Joyful Noise Records
Anyone else think that Sebadoh – or Lou Barlow’s music in general – is a bit like the later-period Mutton Birds? Nope? Just me? Okay. Anyway, I got that feeling again as soon as I started listening to Defend Yourself, particularly the first couple of tracks. Oh, I should clarify that this is no bad thing – I love The Mutton Birds, I rate McGlashan’s work outside and around the band as a songwriter too, so it’s just an observation. There’s something in the phrasing, and in some of the styling of the songs. Anyway…
By the time we get to Beat and the title track we have a slight hint of the final Husker Du albums, you know those ones you’re told not to like as much as the others but damn it all they’re still packed with some fine, fine tunes. Yeah, well same deal here really with Sebadoh’s first full-lengther in 14 years – it might not be as vital, as kooky, as cool as the band’s best grunge-era stuff but it’s certainly hard to fault.
Barlow is perhaps in good spirits and fine form due to a new relationship – he’s also had his fill of playing with strong post-reunion offerings from Dinosaur Jr, but at any rate the best thing you can say about Defend Yourself – and this really is a good thing, a really good thing – is that there’s no duds, no filler. So Oxygen arrives with its reminders of early R.E.M. and Inquiries almost has a Replacements-like guitar scramble with a country-hick pisstake vocal, then Final Days is just bloody good bar-band stuff but at worst it’s still solid, impressively so.

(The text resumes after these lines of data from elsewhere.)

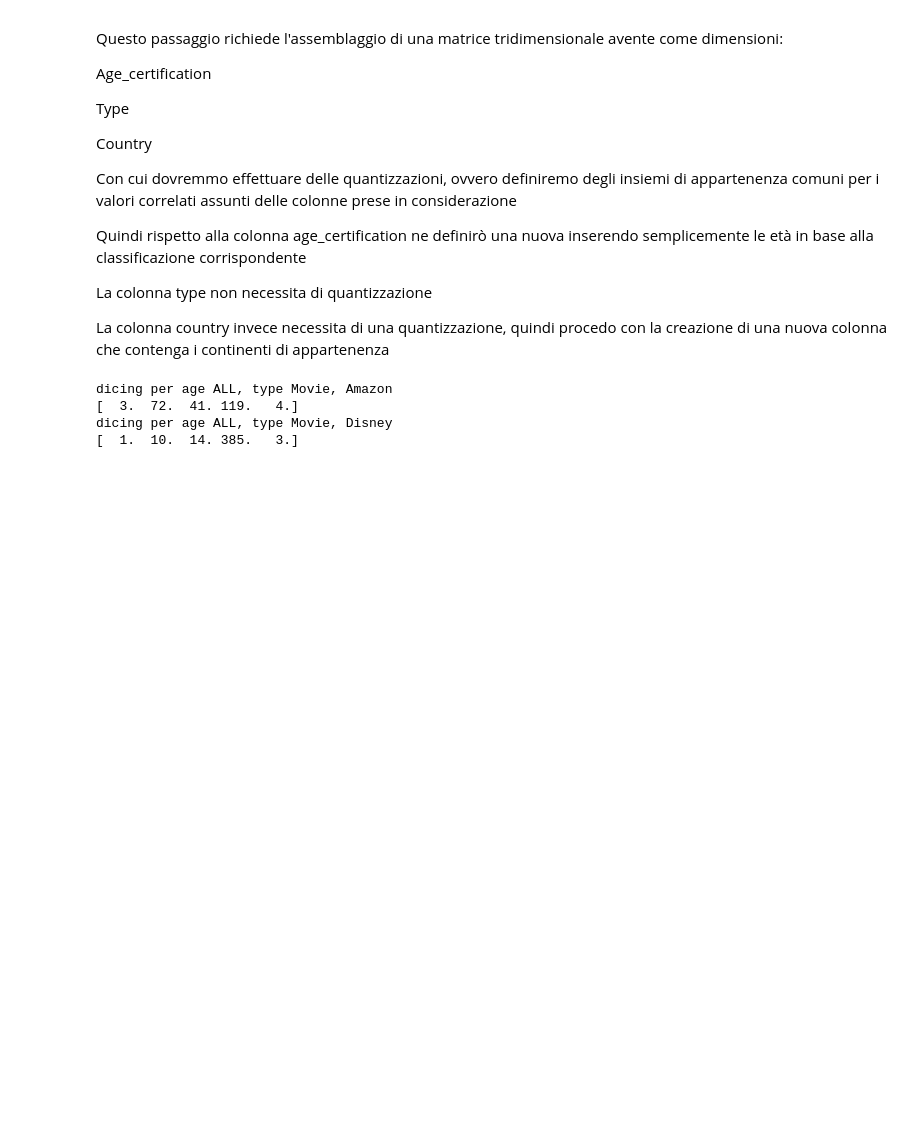
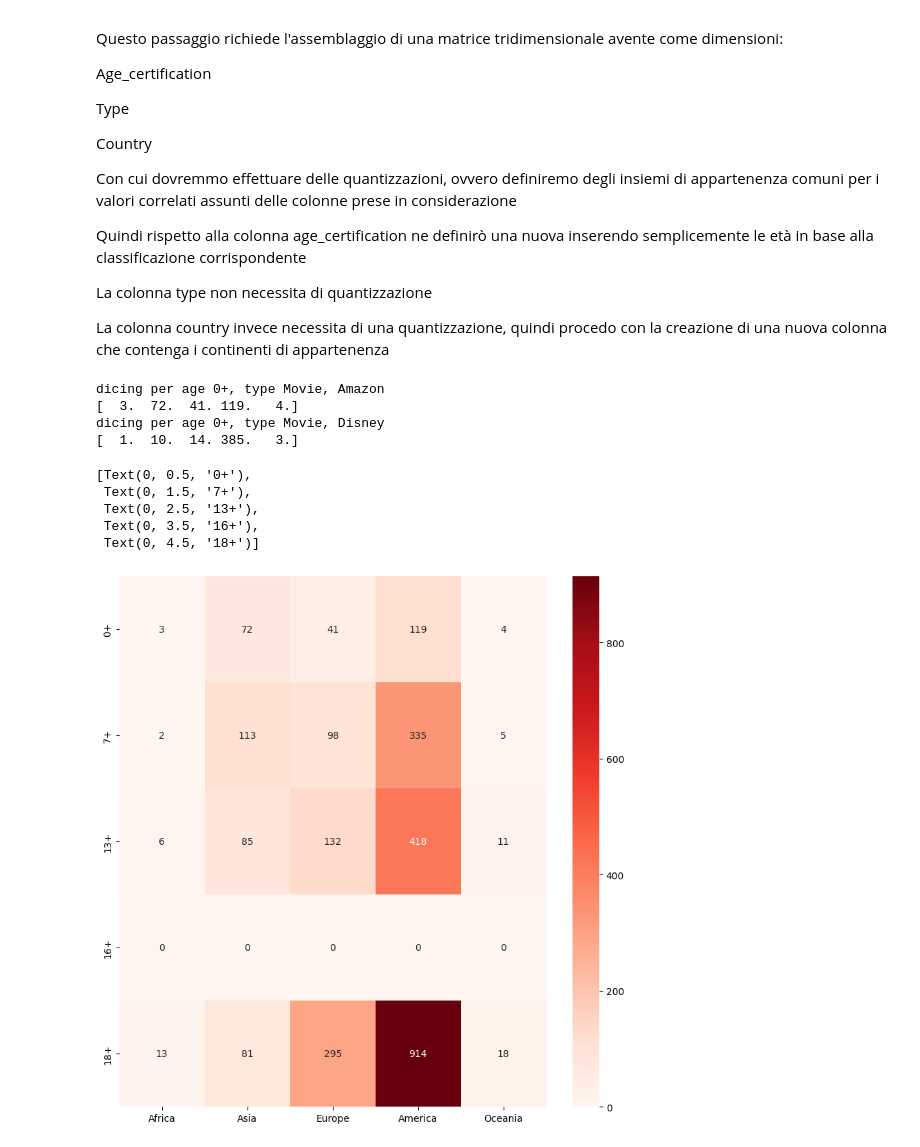
Before and after one commit to edotaggaedo/Progetto_finale_IDS, a Jupyter notebook: Progetto_Finale/ProgFin.ipynb, the cells around one changed output. Saved outputs shown, nothing was run; the diff lists cells and outputs as text; code cells hidden in the pictures; blank space fills up the shorter version.

```diff
--- a/Progetto_Finale/ProgFin.ipynb
+++ b/Progetto_Finale/ProgFin.ipynb
@@ -771,18 +769,26 @@ for z in range(0,len(quantize_type)):
 # %%
 # Visualizzo le due OLAP per age ALL, type Movie
 
-print('dicing per age ALL, type Movie, Amazon')
+print('dicing per age 0+, type Movie, Amazon')
 print(OLAP_amazon[0,:,0])
 
-print('dicing per age ALL, type Movie, Disney')
+print('dicing per age 0+, type Movie, Disney')
 print(OLAP_disney[0,:,0])
 
-# Voglio visualizzare la heatmap per age ALL, type Movie
+# Visualizzo la heatmap per type Movie
 
 fig, ax = plt.subplots(figsize=(10,10))
-sns.heatmap(OLAP_amazon[0,:,0], annot=True, fmt='g', ax=ax, cmap='Blues')
+sns.heatmap(OLAP_amazon[:,:,0], annot=True, fmt='g', ax=ax, cmap='Reds')
+ax.set_xticklabels(quantize_continent)
+ax.set_yticklabels(quantize_age)
 # %% [output]
-dicing per age ALL, type Movie, Amazon
+dicing per age 0+, type Movie, Amazon
 [  3.  72.  41. 119.   4.]
-dicing per age ALL, type Movie, Disney
+dicing per age 0+, type Movie, Disney
 [  1.  10.  14. 385.   3.]
+[Text(0, 0.5, '0+'),
+ Text(0, 1.5, '7+'),
+ Text(0, 2.5, '13+'),
+ Text(0, 3.5, '16+'),
+ Text(0, 4.5, '18+')]
+[figure, added]
```
Also changed, not shown: parts of 2 cells of this notebook.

You might not need this, they might not need to have done it but this is no Pixies-like fuck-up; there is no shitting on the legacy, no screwed up, misplaced sense of worth. This is a couple of buddies laying down a few new tunes in the style of how they once played. It’s neither desperate to retrace the steps entirely, nor hopeful of breaking stride to become something wonderful and so new – it’s just a good album from a good band. Usually that would seem like the ultimate lazy kiss-off of a review, but here it’s a happy note to end on. Just as this would be if the band didn’t bother with another.